I believe that there is a subtle magnetism in Nature, which, if we unconsciously yield to it, will direct us aright.  ~Henry David Thoreau

I thank you God for this most amazing day, for the leaping greenly spirits of trees, and for the blue dream of sky and for everything which is natural, which is infinite, which is yes.  ~E.E. Cummings


Winter Fire

Trails wind into the heart of winter,

Built serpentine through rock and wood.

The life runs through it,

Bursting through the seams.

White earth rain down

Upon the precipice—

Shield your eyes against the light,

There is fire in the winter sheen.

What will I see?

Dust clouds on the wind

Scorch my skin as I

Break against the rocks.

Blood trails the cracks

And I reach for the summit

But I am nothing to

This peak.

It feeds on my destruction

And colors itself with my

Irreverent dedication.

I must climb

Another step, just one but

What will I see?

Summer Snow

Yep, that's me!

Well I have returned at last from my trip to Colorado. Suffice to say, it was a beautiful trip, every minute of it. I have always felt a calling to the mountains, and I personally feel my brother is a lucky man to live amongst them. Wonderful places–breathtaking scenery, bizarre weather, and the perfect spots for exercise and the embrace of creativity. I now have more than 300 pictures added to my library, some of which you will probably see attached to some of my work in the days to come.

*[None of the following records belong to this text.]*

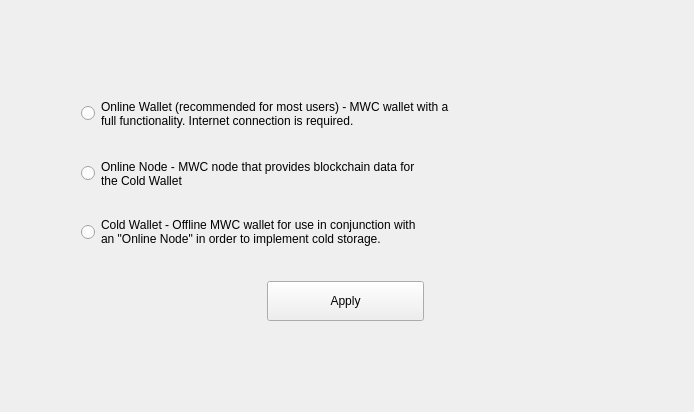
This is windows_desktop/y_selectmode.ui in 0xkobe/mwc-wallet as Qt 5 draws it before an edit. The edited form follows.
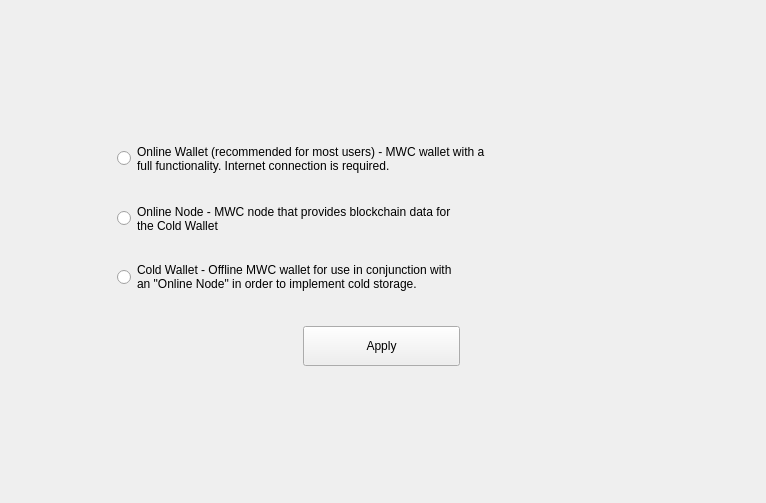
This is the edited form. Custom widgets are drawn as their Qt base class.

```diff
--- a/windows_desktop/y_selectmode.ui
+++ b/windows_desktop/y_selectmode.ui
@@ -6,14 +6,17 @@
    <rect>
     <x>0</x>
     <y>0</y>
-    <width>694</width>
-    <height>412</height>
+    <width>766</width>
+    <height>503</height>
    </rect>
   </property>
   <property name="windowTitle">
    <string>Form</string>
   </property>
-  <layout class="QVBoxLayout" name="verticalLayout">
+  <layout class="QVBoxLayout" name="verticalLayout" stretch="5,0,2,0,2">
+   <property name="spacing">
+    <number>0</number>
+   </property>
    <item>
     <spacer name="verticalSpacer">
      <property name="orientation">
@@ -174,6 +177,93 @@
      </property>
     </spacer>
    </item>
+   <item>
+    <layout class="QHBoxLayout" name="horizontalLayout_4">
+     <property name="spacing">
+      <number>0</number>
+     </property>
+     <item>
+      <spacer name="horizontalSpacer_7">
+       <property name="orientation">
+        <enum>Qt::Horizontal</enum>
+       </property>
+       <property name="sizeHint" stdset="0">
+        <size>
+         <width>40</width>
+         <height>20</height>
+        </size>
+       </property>
+      </spacer>
+     </item>
+     <item>
+      <widget class="control::MwcLabelProgress" name="progress">
+       <property name="sizePolicy">
+        <sizepolicy hsizetype="Minimum" vsizetype="Fixed">
+         <horstretch>0</horstretch>
+         <verstretch>0</verstretch>
+        </sizepolicy>
+       </property>
+       <property name="minimumSize">
+        <size>
+         <width>50</width>
+         <height>25</height>
+        </size>
+       </property>
+       <property name="maximumSize">
+        <size>
+         <width>50</width>
+         <height>25</height>
+        </size>
+       </property>
+       <property name="text">
+        <string/>
+       </property>
+      </widget>
+     </item>
+     <item>
+      <widget class="QWidget" name="widget" native="true">
+       <property name="minimumSize">
+        <size>
+         <width>1</width>
+         <height>25</height>
+        </size>
+       </property>
+       <property name="maximumSize">
+        <size>
+         <width>1</width>
+         <height>25</height>
+        </size>
+       </property>
+      </widget>
+     </item>
+     <item>
+      <spacer name="horizontalSpacer_8">
+       <property name="orientation">
+        <enum>Qt::Horizontal</enum>
+       </property>
+       <property name="sizeHint" stdset="0">
+        <size>
+         <width>40</width>
+         <height>20</height>
+        </size>
+       </property>
+      </spacer>
+     </item>
+    </layout>
+   </item>
+   <item>
+    <spacer name="verticalSpacer_3">
+     <property name="orientation">
+      <enum>Qt::Vertical</enum>
+     </property>
+     <property name="sizeHint" stdset="0">
+      <size>
+       <width>20</width>
+       <height>46</height>
+      </size>
+     </property>
+    </spacer>
+   </item>
   </layout>
  </widget>
  <customwidgets>
@@ -182,6 +272,11 @@
    <extends>QPushButton</extends>
    <header>control_desktop/MwcPushButton.h</header>
   </customwidget>
+  <customwidget>
+   <class>control::MwcLabelProgress</class>
+   <extends>QLabel</extends>
+   <header>control_desktop/MwcLabelProgress.h</header>
+  </customwidget>
  </customwidgets>
  <resources/>
  <connections/>
```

I saw a number of places while I was in-state. From bustling downtown Denver, to the foothills of the Rocky Mountains, Red Rocks, Rocky Mountain National Park, and the city of Boulder (about as artsy a town as one might find), among others. Between the sight-seeing and the time spent catching up with family, however, I am proud to say I also accomplished a great deal of work. Both there and on the flight, both in terms of poetry and my novel, I made great headway, and I will be posting the results of the weeks to come.

To start us out, I have a poem inspired by a climb to the heights of the Rocky Mountains where, despite broiling 80 degree temperatures below, a beautiful field of snow awaited, and on the peaks for miles around. A bit breezy, by the way, and I had the brilliant idea of hiking in shorts and a t-shirt. Terrible fun, but a wee bit chilly.

So to begin:

14,000 Feet Above the World

Snowball fights in shorts;

The sun beats down

Atop the world.

Slipping along the rocks

I stumble out to see the world,

And I am Freedom,

Dangling over Nothing

In the summer heat.